Task requirements: Copy out, unchanged, every line from the start of the records to the line that contains "Document record-level V2", and stop there.

= = = =

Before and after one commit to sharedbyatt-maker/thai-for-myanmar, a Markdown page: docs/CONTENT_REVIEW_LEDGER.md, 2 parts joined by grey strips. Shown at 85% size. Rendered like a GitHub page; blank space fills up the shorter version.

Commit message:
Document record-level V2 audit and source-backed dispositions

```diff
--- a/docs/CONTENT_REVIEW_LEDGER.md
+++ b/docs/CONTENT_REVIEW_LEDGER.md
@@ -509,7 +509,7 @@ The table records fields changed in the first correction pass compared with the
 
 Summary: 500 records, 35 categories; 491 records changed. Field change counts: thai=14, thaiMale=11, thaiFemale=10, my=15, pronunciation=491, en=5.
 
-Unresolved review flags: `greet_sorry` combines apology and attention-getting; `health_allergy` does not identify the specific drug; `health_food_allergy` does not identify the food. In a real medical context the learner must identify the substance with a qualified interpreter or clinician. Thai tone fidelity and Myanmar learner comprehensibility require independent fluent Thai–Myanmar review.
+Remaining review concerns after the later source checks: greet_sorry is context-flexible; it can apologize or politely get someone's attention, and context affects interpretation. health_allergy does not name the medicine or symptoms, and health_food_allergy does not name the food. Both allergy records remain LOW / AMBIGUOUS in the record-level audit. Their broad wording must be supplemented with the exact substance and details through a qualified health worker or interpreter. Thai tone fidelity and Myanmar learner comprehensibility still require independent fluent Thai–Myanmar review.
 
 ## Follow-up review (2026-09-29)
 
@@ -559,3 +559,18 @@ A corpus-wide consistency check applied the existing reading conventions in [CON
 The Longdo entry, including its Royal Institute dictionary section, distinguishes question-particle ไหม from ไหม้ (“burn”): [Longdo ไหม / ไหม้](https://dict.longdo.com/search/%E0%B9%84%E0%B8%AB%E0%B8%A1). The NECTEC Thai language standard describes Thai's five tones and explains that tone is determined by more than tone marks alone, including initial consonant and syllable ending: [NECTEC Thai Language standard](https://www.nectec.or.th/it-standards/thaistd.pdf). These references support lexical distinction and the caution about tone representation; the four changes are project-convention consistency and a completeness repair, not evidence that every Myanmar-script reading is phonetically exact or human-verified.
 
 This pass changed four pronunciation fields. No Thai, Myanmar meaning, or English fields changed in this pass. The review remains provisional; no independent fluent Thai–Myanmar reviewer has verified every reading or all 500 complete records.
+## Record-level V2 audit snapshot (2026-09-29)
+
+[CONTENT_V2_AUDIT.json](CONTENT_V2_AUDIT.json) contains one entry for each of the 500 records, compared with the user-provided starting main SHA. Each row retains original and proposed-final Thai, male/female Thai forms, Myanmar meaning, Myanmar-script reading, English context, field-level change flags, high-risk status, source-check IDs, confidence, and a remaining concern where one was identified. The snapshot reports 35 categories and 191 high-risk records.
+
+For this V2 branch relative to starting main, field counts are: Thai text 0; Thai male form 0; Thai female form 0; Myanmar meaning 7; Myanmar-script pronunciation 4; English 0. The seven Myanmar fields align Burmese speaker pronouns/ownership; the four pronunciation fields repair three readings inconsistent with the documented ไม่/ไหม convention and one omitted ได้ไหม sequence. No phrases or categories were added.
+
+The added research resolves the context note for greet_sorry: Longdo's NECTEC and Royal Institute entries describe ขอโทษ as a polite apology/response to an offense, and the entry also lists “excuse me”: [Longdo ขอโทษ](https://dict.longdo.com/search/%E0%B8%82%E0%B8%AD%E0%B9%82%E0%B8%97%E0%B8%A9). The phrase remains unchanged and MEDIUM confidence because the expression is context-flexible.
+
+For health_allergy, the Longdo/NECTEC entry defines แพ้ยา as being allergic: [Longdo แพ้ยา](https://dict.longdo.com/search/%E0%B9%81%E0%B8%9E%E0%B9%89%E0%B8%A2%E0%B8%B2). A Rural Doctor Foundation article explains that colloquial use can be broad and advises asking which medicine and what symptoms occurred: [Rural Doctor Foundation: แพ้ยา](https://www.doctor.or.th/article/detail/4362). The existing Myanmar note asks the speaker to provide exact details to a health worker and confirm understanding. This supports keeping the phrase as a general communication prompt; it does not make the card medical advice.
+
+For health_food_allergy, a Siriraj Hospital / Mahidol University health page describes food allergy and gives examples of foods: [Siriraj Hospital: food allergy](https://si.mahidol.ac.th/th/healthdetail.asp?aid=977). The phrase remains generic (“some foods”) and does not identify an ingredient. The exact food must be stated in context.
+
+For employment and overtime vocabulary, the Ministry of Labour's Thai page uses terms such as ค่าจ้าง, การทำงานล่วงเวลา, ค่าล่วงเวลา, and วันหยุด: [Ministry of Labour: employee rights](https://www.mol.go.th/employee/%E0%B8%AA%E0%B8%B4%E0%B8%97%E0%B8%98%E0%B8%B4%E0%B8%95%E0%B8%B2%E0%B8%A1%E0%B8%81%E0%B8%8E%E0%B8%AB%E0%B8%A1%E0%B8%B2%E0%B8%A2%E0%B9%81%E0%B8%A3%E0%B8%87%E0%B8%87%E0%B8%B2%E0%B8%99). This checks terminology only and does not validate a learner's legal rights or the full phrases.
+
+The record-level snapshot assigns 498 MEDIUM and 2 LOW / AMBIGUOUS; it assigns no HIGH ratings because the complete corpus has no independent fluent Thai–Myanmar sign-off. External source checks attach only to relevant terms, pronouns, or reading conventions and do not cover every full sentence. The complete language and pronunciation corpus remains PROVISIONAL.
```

= = = =

Exercise result:
Before and after one commit to sharedbyatt-maker/thai-for-myanmar, a Markdown page: docs/CONTENT_REVIEW_LEDGER.md, 2 parts joined by grey strips. Shown at 85% size. Rendered like a GitHub page; blank space fills up the shorter version.

Commit message:
Document record-level V2 audit and source-backed dispositions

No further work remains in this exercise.